Input material »
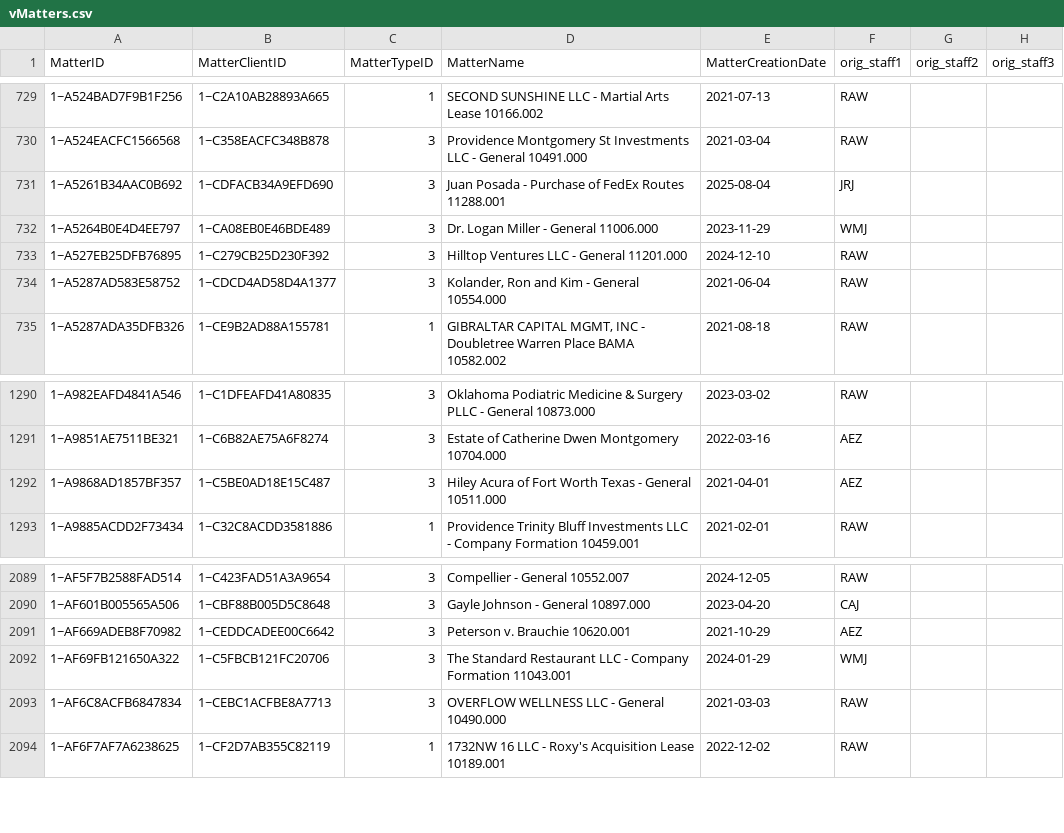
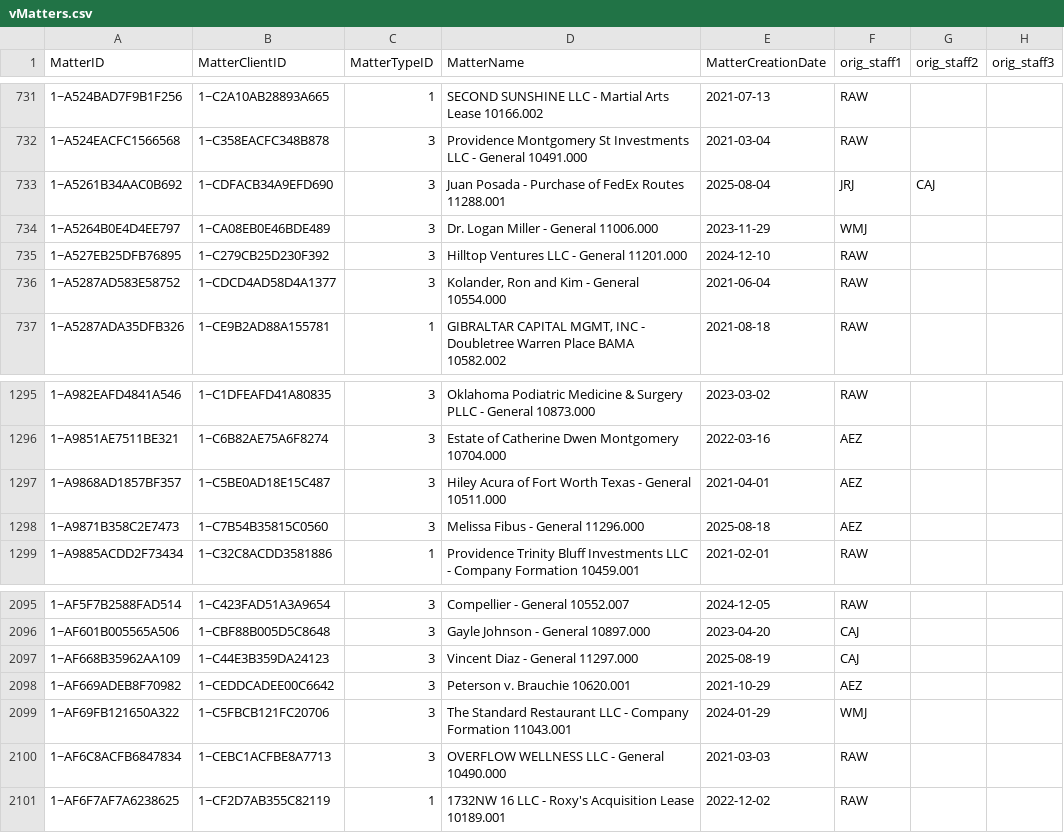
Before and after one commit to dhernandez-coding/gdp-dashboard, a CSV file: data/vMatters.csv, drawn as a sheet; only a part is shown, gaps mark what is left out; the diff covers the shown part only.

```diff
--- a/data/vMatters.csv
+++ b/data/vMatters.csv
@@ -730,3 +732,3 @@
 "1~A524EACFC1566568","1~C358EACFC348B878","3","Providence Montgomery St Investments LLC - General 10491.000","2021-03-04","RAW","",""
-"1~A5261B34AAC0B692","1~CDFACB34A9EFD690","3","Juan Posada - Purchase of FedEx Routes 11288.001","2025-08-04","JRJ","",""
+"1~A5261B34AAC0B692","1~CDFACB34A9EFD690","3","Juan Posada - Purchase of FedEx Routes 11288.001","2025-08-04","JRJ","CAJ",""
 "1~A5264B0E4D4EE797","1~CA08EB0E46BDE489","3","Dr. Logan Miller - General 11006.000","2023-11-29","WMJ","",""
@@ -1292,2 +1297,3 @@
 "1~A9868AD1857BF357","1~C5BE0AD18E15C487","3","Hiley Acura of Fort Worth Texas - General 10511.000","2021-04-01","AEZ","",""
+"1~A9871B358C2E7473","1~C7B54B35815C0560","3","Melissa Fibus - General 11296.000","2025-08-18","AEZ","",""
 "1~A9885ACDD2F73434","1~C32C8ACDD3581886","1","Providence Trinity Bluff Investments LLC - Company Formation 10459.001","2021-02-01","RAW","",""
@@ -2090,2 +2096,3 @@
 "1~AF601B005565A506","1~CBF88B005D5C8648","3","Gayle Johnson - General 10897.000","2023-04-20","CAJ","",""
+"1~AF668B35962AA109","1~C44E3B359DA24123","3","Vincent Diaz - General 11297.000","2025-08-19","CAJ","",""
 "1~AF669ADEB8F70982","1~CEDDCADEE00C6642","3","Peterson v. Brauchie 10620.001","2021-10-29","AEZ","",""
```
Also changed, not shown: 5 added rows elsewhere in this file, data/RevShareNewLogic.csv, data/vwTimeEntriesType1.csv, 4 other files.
* * *
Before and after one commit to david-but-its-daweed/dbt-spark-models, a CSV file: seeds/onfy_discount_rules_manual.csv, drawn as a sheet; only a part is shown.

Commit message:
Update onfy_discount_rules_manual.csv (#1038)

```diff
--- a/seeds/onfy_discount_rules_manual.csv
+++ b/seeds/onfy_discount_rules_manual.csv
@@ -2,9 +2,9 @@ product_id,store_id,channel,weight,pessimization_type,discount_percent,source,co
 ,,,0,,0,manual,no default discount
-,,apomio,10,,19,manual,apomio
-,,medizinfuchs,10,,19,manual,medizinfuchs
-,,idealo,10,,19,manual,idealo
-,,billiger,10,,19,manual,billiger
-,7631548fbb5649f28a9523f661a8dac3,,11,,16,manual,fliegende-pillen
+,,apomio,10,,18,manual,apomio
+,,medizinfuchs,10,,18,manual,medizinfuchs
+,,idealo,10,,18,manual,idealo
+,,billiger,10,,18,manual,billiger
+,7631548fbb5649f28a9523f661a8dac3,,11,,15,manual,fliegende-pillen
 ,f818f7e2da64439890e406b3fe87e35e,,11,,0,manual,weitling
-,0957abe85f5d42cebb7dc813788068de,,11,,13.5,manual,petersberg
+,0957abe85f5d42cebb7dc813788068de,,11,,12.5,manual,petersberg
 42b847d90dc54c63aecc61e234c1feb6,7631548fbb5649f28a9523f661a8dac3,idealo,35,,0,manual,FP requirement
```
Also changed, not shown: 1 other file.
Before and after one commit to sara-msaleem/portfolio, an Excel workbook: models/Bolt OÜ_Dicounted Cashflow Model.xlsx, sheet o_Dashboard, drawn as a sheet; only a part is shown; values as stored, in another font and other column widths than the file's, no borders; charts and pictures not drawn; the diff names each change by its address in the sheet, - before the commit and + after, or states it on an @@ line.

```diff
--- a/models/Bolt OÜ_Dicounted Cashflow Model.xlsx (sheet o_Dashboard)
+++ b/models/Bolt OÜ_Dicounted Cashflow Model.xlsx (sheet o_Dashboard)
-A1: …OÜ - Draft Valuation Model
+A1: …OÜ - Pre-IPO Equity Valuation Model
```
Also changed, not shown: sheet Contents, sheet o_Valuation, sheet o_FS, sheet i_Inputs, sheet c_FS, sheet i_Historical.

Task requirements » Search the data for the string "petersberg". List each line that has it.

Answer area »
-,0957abe85f5d42cebb7dc813788068de,,11,,13.5,manual,petersberg
+,0957abe85f5d42cebb7dc813788068de,,11,,12.5,manual,petersberg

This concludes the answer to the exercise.